Flights of fancy
Neandertals likely wore feathers for decoration
Biblical creationists have long held that the Neandertals were just one more group of humans. They were post-Flood, post-Babel descendants of Adam, expressing the genetic variation possible within the human kind, as people do today. So-called ‘progressive creationism’,1 which rejects biological evolution but tries to marry literal Genesis with long-age thinking (geological and cosmological evolution), has long had a problem with the Neandertal people. By definition, being long-agers, proponents of progressive creationism accept the dating methods, and these assign up to hundreds of thousands of years for the bones of Neandertal individuals. Yet even the most tortuous exegesis can’t stretch the Genesis 5 and 11 chronogenealogies back that far. So, this school of thought must (and does) hold that Neandertals were some sort of soulless non-human pre-Adamic creatures, no matter how human they may have appeared to be.
The recent evidence from Neandertal DNA that indicates that ‘modern’ humans and Neandertals interbred has already demolished that notion.2 Even prior to that, however, the evidence for humanity in Neandertals, including abstract thought, had already been accumulating relentlessly. Things associated with their remains include musical instruments, cooking implements and spices, objects of artistic expression, jewellery, grave ornaments and more.3 These made it frankly ridiculous to claim that these were some sort of spiritless animal ‘prototype’ of humanity.

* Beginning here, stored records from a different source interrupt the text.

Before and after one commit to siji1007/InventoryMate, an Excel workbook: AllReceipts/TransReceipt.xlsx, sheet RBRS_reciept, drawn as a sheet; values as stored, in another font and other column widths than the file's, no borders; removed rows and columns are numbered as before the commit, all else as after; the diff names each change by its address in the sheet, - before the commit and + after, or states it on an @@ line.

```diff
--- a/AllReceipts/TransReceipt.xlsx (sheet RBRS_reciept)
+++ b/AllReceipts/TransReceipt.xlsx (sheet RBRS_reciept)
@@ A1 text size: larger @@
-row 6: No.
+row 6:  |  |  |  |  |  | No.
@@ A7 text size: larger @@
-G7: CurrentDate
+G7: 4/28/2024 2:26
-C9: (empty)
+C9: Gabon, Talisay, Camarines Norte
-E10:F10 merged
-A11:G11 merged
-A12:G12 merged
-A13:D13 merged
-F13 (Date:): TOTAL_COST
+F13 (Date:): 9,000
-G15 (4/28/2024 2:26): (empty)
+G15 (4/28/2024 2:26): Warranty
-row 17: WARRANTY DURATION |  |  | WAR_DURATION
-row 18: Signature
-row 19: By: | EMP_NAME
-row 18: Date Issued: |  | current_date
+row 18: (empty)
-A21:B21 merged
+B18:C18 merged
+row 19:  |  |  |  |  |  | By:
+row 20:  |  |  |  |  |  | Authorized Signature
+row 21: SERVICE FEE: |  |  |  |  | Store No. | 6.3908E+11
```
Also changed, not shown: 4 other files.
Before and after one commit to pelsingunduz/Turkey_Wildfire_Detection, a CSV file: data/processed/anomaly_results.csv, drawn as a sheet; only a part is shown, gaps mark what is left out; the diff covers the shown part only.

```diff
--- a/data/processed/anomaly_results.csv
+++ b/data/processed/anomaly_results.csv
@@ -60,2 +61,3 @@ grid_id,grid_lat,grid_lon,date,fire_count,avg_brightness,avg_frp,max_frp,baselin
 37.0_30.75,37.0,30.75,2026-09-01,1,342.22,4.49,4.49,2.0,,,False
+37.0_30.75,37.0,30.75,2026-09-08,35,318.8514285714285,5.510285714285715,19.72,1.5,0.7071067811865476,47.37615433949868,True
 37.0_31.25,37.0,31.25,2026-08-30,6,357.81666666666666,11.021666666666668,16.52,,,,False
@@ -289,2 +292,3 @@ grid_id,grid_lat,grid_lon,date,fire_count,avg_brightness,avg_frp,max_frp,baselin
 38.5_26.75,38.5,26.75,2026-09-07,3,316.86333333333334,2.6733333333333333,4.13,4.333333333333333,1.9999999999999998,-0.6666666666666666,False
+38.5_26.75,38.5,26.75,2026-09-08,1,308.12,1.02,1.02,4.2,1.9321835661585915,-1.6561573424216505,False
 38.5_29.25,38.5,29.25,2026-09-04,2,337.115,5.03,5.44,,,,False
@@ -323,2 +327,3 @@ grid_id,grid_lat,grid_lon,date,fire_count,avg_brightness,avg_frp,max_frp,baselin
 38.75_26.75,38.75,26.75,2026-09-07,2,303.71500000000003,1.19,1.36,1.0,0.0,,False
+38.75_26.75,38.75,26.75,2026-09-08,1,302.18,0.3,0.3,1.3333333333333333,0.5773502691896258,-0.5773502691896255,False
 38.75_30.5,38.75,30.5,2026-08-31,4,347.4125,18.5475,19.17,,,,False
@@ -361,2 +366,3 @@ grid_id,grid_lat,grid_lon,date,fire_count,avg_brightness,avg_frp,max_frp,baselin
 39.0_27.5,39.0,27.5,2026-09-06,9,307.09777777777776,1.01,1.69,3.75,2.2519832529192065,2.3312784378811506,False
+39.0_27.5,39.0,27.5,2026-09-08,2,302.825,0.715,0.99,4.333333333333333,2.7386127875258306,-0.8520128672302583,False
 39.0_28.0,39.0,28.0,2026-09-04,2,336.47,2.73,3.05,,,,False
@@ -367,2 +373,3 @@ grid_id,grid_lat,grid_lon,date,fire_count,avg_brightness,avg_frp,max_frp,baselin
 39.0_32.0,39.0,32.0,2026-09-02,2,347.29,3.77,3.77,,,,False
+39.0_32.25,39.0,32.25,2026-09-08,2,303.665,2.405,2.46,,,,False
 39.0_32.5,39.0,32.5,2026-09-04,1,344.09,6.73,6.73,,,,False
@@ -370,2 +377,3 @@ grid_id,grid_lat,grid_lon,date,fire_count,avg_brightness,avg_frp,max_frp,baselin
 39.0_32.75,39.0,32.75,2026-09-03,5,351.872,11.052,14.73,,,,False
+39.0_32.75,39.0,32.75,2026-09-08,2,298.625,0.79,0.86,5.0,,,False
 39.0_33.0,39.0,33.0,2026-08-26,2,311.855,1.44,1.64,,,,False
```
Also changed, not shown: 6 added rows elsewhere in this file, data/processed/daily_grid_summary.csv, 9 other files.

Now there is also evidence that suggests that these people hunted birds for their decorative feathers, such as adorned the head-dresses of some native American tribes.4 A team headed by a paleontologist from the Gibraltar Museum analyzed the remains of some 1,700 Pleistocene (‘Ice Age’) sites across Eurasia and North Africa. They found that Neandertal remains were strongly associated (and more so than non-Neandertal human remains) with the remains of raptors (eagles, etc.) and corvids (crows and the like).
People today don’t eat these types of birds, and in any case there were never any of the usual signs of butchery for meat on these bird bones; the only cut marks were on the wings, where there is not much meat. This suggests Neandertals hunted them not for food, but for their generally dark, resplendent flight feathers, i.e. for decorative purposes.
A 2011 find in Northern Italy had already suggested this conclusion, but it had been dismissed by some as an isolated practice. However, these later findings are widespread across Eurasia.
In addition to denying ‘long-age creation’ thinking about prehumans, it also baffles the evolutionary notion that these were some sort of dull-witted people with only basic survival instincts. As one researcher said: “A purely utilitarian kind of person does not put on a feathered head-dress.”
Re-posted on homepage: 22 September 2021
References and notes
- Associated mostly with the teachings of astronomer Hugh Ross. The most comprehensive refutation of this position is the classic Refuting Compromise by CMI’s Jonathan Sarfati, Creation Book Publishers, Powder Springs, GA, 2011. Return to text
- Carter, R., Neandertal genome like ours, 1 June 2010; creation.com/neandergenes. The ‘answer’ by some progressive creationists is ‘bestiality’. However, even though humans do sometimes engage in such dreadful practices, these don’t result in offspring that have other offspring! Having Neandertals in our ancestry is a sure indication that we are the same created kind. Return to text
- For a fuller list see Wieland, C., One Human Family: The Bible, science, race and culture, Creation Book Publishers, Powder Springs, GA, 2011. Return to text
- Wong, K., Caveman Couture, Scientific American, December 2012, p. 16. Return to text